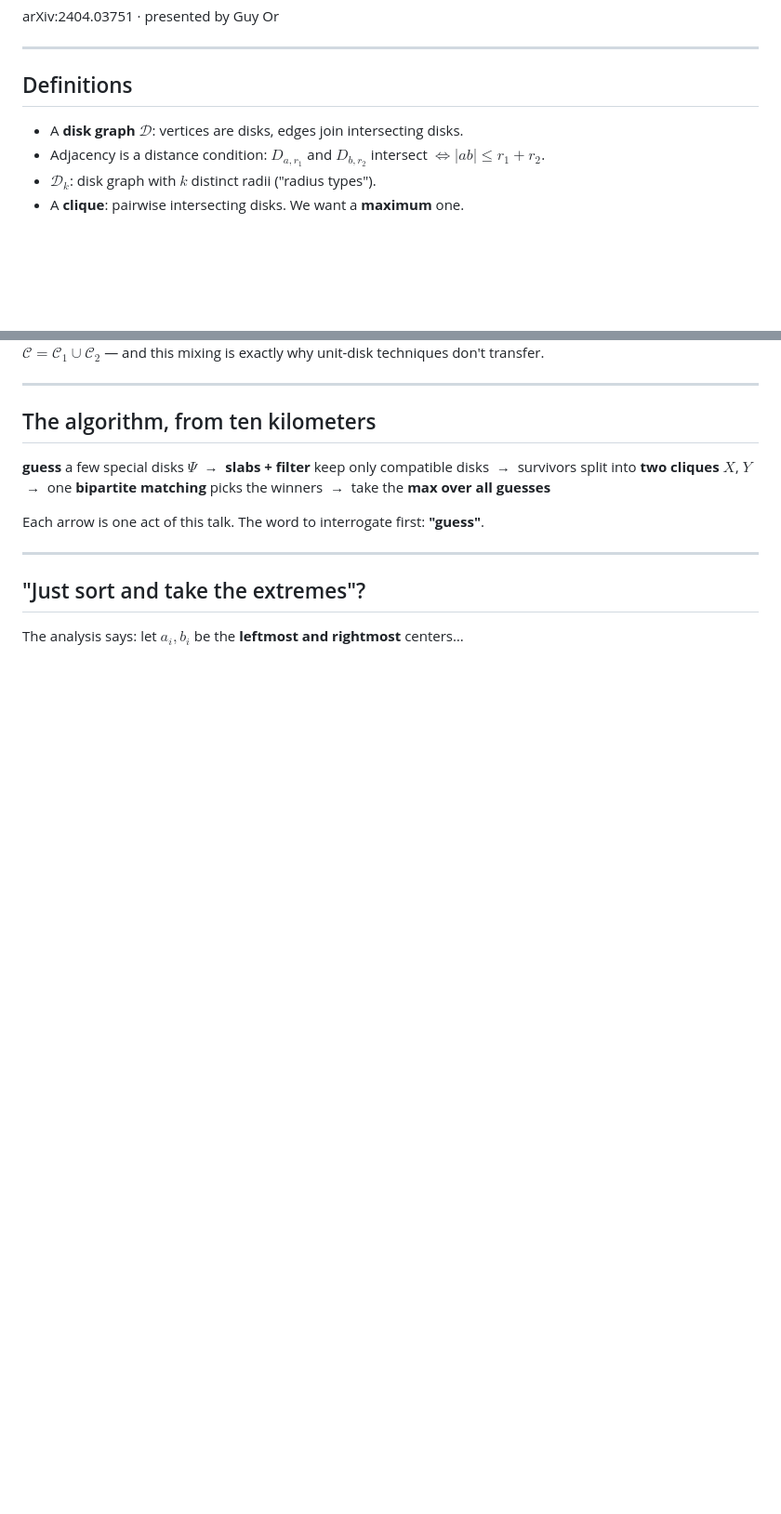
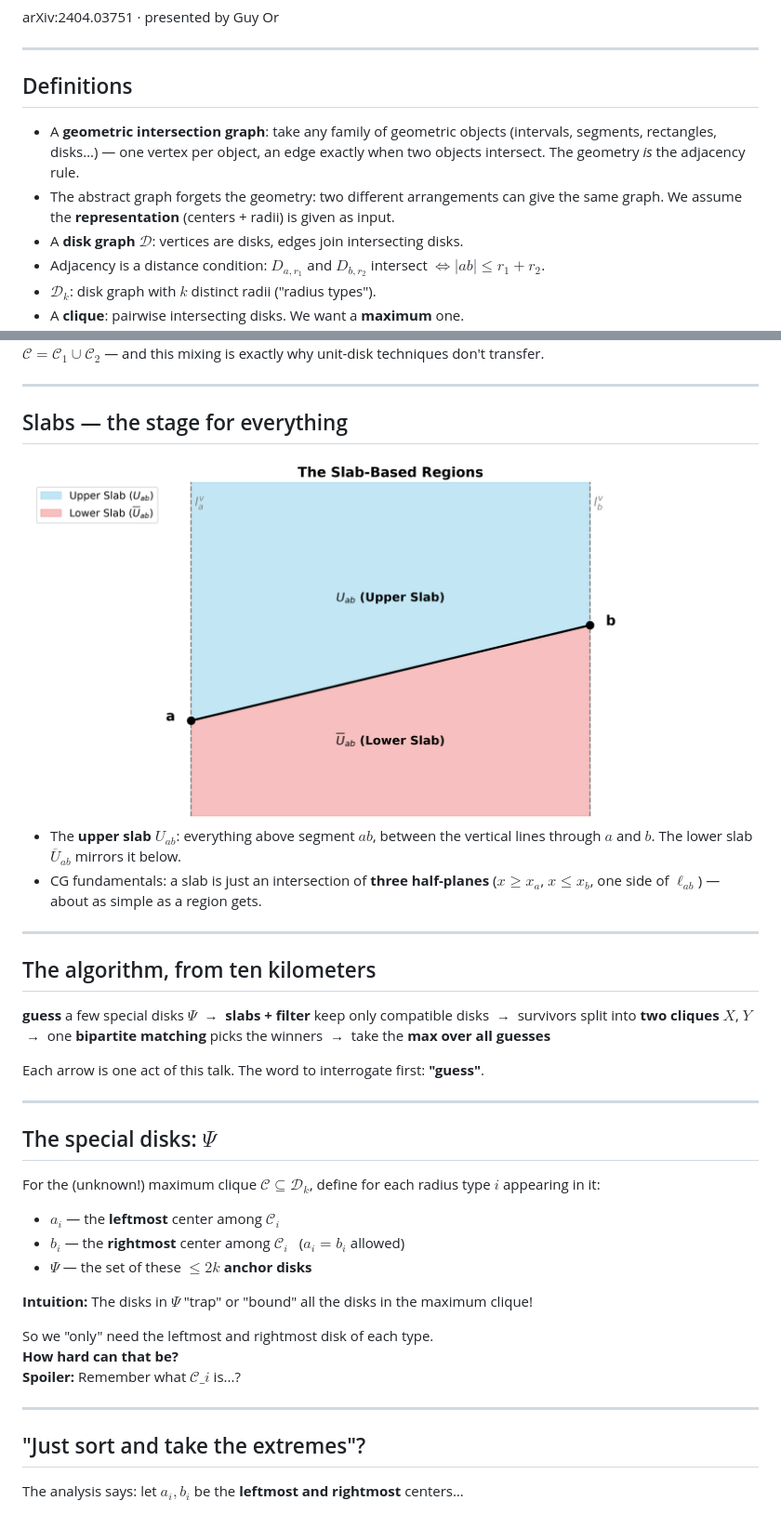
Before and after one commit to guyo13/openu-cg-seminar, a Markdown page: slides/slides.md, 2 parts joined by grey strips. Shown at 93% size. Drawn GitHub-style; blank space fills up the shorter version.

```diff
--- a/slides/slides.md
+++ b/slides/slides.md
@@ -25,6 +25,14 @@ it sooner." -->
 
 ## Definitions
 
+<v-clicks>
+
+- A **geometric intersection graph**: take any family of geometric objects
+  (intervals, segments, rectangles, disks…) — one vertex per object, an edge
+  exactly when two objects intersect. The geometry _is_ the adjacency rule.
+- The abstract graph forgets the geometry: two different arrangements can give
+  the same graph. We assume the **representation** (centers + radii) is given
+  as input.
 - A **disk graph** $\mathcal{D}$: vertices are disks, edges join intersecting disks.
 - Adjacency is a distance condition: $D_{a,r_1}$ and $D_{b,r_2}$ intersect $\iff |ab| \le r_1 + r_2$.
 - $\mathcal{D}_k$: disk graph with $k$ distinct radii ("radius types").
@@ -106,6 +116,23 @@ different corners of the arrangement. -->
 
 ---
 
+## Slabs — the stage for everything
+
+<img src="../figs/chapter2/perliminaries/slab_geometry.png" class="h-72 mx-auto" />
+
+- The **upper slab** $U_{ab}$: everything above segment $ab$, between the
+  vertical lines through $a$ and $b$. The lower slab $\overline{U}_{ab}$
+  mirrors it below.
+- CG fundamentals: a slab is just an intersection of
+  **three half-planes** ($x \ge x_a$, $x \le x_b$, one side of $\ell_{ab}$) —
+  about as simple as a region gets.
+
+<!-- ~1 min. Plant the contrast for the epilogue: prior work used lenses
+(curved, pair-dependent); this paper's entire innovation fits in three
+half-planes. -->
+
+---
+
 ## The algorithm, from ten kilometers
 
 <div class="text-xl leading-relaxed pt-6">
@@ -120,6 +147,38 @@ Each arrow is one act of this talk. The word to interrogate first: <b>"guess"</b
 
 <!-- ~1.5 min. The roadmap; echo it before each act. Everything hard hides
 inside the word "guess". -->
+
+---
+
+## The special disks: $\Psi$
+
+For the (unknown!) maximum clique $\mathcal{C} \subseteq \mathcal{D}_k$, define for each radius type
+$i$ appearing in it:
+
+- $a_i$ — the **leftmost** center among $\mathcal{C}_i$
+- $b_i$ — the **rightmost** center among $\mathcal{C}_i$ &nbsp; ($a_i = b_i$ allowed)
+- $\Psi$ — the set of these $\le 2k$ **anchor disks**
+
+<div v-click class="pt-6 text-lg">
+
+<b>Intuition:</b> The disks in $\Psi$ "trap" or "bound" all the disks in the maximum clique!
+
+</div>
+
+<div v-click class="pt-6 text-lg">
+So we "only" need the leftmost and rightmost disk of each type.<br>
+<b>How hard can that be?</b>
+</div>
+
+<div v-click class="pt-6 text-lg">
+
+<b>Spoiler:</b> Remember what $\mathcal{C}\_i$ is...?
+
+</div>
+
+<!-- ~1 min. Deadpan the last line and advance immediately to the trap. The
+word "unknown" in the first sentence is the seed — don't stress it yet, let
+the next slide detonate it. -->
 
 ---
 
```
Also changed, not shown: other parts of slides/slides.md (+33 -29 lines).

---

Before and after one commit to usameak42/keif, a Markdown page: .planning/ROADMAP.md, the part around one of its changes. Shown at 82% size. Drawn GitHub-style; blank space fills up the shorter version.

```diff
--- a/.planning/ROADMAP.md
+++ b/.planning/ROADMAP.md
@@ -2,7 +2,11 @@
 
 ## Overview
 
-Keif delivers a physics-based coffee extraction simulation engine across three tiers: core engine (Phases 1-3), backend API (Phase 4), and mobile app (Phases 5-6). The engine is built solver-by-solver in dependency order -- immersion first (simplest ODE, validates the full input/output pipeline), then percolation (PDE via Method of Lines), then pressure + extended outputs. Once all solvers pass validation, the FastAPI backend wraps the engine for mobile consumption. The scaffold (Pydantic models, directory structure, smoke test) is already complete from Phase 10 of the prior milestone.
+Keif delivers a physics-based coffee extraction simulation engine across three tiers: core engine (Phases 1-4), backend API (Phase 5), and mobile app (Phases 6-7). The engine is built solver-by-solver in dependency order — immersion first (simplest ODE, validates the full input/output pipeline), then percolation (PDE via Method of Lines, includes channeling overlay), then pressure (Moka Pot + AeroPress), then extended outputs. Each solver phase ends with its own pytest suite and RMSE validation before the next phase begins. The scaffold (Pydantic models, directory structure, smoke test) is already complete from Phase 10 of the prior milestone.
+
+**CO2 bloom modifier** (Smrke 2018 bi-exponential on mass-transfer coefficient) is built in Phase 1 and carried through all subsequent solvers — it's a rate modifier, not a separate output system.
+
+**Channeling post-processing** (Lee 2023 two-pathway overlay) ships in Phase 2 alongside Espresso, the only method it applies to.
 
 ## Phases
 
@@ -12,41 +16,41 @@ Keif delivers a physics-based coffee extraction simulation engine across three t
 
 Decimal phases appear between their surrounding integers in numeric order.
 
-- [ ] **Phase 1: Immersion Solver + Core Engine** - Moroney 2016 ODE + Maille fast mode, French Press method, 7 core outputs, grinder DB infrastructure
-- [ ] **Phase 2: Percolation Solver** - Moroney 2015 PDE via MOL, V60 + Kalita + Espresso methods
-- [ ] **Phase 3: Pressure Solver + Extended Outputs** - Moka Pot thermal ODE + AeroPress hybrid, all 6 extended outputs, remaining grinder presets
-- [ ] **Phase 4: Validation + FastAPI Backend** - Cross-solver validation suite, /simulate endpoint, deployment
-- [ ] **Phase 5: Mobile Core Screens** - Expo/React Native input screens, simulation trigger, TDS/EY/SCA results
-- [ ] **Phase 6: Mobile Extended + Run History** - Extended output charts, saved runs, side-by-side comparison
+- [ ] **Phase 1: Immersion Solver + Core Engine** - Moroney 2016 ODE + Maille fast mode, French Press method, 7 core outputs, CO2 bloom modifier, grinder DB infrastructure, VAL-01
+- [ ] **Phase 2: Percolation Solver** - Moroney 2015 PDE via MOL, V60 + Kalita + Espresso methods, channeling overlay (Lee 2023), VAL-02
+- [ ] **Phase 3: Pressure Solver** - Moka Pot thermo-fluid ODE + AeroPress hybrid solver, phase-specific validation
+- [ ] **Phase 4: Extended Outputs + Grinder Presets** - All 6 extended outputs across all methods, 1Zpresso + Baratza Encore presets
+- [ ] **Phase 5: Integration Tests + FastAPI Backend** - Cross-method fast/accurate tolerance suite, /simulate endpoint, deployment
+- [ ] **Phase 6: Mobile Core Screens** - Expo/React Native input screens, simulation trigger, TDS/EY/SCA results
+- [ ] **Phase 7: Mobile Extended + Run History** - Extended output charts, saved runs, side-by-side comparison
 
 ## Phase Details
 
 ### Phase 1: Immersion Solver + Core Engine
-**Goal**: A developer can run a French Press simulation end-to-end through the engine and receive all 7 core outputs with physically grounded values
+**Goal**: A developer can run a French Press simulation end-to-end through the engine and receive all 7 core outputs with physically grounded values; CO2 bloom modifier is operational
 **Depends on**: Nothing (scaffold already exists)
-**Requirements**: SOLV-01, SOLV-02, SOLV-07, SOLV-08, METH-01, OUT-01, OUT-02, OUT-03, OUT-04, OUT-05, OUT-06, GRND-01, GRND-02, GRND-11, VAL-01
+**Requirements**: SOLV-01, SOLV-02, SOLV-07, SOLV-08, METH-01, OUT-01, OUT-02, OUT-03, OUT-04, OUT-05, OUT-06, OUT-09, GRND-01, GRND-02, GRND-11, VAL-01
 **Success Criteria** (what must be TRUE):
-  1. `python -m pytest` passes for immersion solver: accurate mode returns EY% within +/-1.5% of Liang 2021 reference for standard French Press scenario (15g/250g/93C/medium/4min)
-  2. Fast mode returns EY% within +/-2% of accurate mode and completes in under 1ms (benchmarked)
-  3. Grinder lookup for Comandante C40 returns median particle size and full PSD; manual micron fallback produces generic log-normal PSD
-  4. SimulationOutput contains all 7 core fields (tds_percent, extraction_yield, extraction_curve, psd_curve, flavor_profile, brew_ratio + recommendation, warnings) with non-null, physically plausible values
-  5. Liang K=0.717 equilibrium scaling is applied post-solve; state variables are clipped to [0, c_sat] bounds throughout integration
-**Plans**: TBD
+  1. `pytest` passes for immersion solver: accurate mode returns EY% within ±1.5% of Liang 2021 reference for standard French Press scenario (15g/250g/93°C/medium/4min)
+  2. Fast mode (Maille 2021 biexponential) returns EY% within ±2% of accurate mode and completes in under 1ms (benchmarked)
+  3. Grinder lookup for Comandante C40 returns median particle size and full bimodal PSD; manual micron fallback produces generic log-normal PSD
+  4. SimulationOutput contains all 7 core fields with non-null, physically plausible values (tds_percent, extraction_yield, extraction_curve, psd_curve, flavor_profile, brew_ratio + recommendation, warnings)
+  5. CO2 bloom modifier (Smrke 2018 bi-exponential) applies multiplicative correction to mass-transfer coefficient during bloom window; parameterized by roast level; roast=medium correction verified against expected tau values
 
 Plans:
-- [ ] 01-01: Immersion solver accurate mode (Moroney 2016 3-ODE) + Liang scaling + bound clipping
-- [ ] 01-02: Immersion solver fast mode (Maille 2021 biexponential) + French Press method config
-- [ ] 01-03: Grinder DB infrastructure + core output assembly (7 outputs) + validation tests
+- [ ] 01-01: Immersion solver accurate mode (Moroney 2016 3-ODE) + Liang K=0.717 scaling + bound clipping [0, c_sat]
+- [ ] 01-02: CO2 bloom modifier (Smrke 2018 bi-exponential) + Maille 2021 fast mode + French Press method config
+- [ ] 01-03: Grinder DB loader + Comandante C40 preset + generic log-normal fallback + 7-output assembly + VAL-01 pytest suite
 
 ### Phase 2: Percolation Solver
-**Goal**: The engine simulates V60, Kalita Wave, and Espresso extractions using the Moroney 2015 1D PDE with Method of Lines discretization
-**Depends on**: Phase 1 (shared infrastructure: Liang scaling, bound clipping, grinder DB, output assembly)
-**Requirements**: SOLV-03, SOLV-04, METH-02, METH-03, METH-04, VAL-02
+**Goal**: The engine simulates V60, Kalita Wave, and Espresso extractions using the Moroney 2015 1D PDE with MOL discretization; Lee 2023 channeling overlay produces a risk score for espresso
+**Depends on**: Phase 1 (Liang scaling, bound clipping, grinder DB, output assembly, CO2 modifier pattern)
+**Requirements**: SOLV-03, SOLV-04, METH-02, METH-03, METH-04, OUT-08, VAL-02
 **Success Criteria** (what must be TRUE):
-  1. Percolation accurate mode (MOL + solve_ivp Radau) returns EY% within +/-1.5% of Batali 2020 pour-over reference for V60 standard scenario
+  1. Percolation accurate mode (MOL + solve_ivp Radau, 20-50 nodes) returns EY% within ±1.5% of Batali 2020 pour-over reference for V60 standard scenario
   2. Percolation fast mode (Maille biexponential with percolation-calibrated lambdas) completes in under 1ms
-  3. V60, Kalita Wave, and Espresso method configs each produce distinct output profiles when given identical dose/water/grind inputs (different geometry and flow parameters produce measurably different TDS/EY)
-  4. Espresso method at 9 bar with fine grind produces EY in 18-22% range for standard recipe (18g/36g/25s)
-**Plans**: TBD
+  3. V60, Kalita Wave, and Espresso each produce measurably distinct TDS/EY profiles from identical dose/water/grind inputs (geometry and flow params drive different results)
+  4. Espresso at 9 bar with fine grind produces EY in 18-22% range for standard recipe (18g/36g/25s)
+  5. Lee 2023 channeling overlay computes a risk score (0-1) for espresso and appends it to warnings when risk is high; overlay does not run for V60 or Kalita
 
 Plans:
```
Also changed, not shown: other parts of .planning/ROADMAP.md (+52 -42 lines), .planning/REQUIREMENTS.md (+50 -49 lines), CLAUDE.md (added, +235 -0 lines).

==

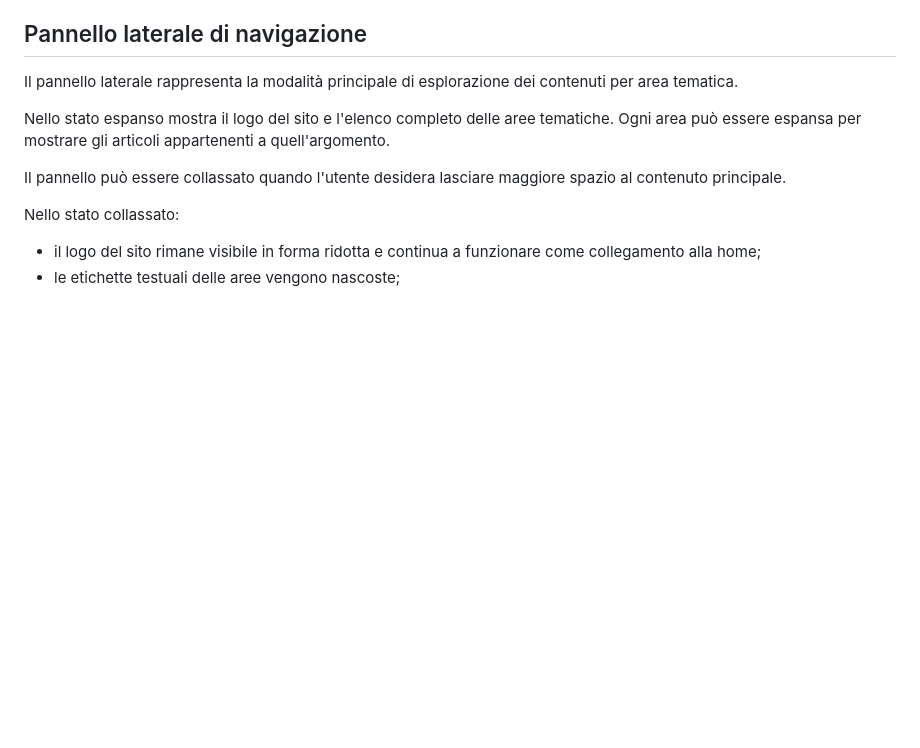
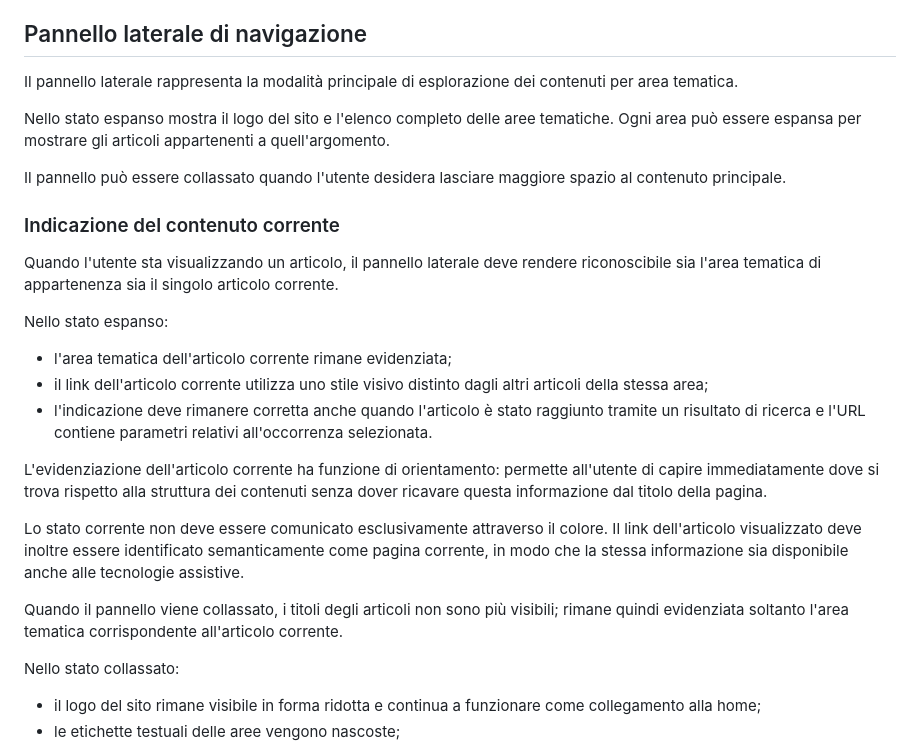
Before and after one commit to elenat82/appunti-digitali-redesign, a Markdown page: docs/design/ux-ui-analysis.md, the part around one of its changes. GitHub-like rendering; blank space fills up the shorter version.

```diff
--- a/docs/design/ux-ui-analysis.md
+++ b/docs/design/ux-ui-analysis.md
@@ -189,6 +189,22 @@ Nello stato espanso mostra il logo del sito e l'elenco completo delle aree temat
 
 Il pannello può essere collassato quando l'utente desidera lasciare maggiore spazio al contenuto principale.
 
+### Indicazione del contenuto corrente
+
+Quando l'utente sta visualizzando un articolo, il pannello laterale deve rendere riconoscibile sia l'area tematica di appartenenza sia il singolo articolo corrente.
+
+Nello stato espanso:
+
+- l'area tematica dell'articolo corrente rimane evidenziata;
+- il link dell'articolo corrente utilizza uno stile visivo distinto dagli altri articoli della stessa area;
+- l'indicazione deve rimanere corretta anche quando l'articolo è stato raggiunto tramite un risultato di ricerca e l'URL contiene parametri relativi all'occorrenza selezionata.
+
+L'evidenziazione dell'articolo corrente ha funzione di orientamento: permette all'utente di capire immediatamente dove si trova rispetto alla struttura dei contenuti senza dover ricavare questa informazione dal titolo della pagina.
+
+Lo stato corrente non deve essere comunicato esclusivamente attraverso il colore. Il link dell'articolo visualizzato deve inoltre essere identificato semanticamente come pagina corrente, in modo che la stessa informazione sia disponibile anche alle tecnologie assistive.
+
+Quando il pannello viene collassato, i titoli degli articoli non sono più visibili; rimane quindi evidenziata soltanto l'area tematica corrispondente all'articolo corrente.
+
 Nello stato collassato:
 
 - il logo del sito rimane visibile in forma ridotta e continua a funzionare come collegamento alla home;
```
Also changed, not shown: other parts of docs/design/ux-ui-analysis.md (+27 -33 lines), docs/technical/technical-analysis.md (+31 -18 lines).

• Requirement:
Each line of the records that holds the word "bloom" should be copied out.

• Solution to this exercise:
+**CO2 bloom modifier** (Smrke 2018 bi-exponential on mass-transfer coefficient) is built in Phase 1 and carried through all subsequent solvers — it's a rate modifier, not a separate output system.
+- [ ] **Phase 1: Immersion Solver + Core Engine** - Moroney 2016 ODE + Maille fast mode, French Press method, 7 core outputs, CO2 bloom modifier, grinder DB infrastructure, VAL-01
+**Goal**: A developer can run a French Press simulation end-to-end through the engine and receive all 7 core outputs with physically grounded values; CO2 bloom modifier is operational
+  5. CO2 bloom modifier (Smrke 2018 bi-exponential) applies multiplicative correction to mass-transfer coefficient during bloom window; parameterized by roast level; roast=medium correction verified against expected tau values
+- [ ] 01-02: CO2 bloom modifier (Smrke 2018 bi-exponential) + Maille 2021 fast mode + French Press method config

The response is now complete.